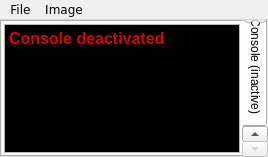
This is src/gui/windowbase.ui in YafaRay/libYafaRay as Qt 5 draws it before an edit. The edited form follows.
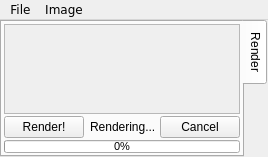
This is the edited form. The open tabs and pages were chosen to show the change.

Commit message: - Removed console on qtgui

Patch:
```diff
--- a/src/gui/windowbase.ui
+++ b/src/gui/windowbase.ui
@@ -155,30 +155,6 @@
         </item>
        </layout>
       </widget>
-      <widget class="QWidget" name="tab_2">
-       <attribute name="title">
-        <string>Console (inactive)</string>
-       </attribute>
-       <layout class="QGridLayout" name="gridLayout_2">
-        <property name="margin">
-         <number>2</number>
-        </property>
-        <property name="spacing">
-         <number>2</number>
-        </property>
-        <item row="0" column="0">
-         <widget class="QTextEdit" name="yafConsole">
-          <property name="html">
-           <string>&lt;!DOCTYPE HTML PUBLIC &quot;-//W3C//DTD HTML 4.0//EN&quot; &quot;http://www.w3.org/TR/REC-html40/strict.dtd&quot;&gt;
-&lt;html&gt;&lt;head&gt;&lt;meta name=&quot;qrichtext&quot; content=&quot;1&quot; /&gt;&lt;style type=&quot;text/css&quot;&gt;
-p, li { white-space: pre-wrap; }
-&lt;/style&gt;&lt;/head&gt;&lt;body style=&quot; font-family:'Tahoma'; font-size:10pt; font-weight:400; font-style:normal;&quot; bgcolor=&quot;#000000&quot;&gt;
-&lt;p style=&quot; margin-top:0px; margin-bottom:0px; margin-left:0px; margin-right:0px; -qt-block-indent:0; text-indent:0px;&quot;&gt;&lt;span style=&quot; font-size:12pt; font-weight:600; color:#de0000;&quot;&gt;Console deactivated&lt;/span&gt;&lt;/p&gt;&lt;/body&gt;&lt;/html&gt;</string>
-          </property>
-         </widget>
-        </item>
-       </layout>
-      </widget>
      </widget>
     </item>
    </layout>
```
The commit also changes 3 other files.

*-*-*

_Problem description_:
Please find the lines in the data that contain the word "style" and copy them.

_Result for this exercise_:
-&lt;html&gt;&lt;head&gt;&lt;meta name=&quot;qrichtext&quot; content=&quot;1&quot; /&gt;&lt;style type=&quot;text/css&quot;&gt;
-&lt;/style&gt;&lt;/head&gt;&lt;body style=&quot; font-family:'Tahoma'; font-size:10pt; font-weight:400; font-style:normal;&quot; bgcolor=&quot;#000000&quot;&gt;
-&lt;p style=&quot; margin-top:0px; margin-bottom:0px; margin-left:0px; margin-right:0px; -qt-block-indent:0; text-indent:0px;&quot;&gt;&lt;span style=&quot; font-size:12pt; font-weight:600; color:#de0000;&quot;&gt;Console deactivated&lt;/span&gt;&lt;/p&gt;&lt;/body&gt;&lt;/html&gt;</string>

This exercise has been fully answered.